Goal of the exercise
Among the entries below, which lines include the string "charges"? Show each one.

*** Opening Dataset entries ***

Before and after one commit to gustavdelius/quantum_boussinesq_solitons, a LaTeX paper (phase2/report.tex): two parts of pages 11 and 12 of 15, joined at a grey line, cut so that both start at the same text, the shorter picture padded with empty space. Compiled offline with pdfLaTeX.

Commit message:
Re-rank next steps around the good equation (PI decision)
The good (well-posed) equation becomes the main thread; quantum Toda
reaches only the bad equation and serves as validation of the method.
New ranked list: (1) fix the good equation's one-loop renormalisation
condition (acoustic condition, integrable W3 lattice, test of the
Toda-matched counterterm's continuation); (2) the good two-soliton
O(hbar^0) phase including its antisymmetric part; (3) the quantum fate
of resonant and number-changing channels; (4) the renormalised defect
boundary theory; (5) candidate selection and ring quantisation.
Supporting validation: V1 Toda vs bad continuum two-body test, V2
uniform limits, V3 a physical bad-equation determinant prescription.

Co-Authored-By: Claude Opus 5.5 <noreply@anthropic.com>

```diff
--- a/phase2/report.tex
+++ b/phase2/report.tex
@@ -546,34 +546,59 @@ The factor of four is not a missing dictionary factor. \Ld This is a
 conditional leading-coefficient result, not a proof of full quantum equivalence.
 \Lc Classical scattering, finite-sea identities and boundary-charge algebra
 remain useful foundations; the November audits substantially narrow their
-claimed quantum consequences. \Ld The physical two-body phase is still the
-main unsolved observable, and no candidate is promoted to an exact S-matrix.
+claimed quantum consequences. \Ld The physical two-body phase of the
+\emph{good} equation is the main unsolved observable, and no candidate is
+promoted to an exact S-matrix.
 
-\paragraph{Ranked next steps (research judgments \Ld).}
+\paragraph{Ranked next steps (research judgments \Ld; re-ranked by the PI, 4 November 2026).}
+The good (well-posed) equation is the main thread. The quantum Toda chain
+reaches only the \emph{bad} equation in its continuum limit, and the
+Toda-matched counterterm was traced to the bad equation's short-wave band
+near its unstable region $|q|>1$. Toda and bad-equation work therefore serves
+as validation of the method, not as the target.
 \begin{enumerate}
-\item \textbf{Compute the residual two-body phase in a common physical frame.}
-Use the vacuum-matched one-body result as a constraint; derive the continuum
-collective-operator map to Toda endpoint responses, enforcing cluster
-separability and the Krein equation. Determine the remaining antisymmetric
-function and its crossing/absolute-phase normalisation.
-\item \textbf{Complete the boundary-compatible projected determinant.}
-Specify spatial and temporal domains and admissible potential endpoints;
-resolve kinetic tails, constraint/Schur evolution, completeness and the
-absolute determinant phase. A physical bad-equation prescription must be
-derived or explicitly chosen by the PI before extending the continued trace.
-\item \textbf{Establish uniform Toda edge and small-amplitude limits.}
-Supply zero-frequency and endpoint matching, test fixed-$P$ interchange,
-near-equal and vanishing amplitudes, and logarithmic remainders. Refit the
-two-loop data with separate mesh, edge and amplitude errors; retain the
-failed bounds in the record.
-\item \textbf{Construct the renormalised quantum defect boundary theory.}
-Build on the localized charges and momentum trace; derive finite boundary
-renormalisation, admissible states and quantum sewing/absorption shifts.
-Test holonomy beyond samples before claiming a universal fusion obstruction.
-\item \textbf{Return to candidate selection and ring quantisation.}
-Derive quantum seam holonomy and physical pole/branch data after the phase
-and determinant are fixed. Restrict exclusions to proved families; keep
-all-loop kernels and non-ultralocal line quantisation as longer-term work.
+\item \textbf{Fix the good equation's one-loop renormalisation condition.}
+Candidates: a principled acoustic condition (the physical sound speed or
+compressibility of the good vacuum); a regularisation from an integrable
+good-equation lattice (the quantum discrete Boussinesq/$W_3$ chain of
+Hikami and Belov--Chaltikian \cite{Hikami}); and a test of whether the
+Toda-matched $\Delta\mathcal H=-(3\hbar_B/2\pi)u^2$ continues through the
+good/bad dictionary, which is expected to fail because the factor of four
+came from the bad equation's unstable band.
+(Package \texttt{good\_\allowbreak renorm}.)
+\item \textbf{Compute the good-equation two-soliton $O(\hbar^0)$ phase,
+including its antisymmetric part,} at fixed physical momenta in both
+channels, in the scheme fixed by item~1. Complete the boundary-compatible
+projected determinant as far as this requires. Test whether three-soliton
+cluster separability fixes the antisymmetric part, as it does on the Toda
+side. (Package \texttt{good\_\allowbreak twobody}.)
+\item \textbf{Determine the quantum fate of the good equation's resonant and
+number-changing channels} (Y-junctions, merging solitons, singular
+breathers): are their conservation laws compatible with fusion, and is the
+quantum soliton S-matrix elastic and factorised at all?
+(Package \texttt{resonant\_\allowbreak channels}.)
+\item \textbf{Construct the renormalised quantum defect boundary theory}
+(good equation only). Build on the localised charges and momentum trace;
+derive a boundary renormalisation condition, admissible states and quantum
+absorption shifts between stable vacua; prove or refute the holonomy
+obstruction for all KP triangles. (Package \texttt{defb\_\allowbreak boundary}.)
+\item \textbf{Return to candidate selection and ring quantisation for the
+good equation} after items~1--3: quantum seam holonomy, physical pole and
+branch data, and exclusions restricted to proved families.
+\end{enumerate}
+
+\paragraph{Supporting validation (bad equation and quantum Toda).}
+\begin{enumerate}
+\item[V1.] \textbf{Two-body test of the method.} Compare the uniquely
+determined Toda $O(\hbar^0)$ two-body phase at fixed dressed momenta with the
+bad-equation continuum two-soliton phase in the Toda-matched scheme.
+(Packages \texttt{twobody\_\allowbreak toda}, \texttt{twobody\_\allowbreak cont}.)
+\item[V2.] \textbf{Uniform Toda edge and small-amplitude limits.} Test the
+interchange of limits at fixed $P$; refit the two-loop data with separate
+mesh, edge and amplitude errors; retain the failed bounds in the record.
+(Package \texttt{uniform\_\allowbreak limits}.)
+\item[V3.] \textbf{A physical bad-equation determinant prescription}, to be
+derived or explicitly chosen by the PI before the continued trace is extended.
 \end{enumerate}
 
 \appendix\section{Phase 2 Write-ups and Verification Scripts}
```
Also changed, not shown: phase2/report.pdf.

*** Closing Dataset entries ***

Answer
-Build on the localized charges and momentum trace; derive finite boundary
+(good equation only). Build on the localised charges and momentum trace;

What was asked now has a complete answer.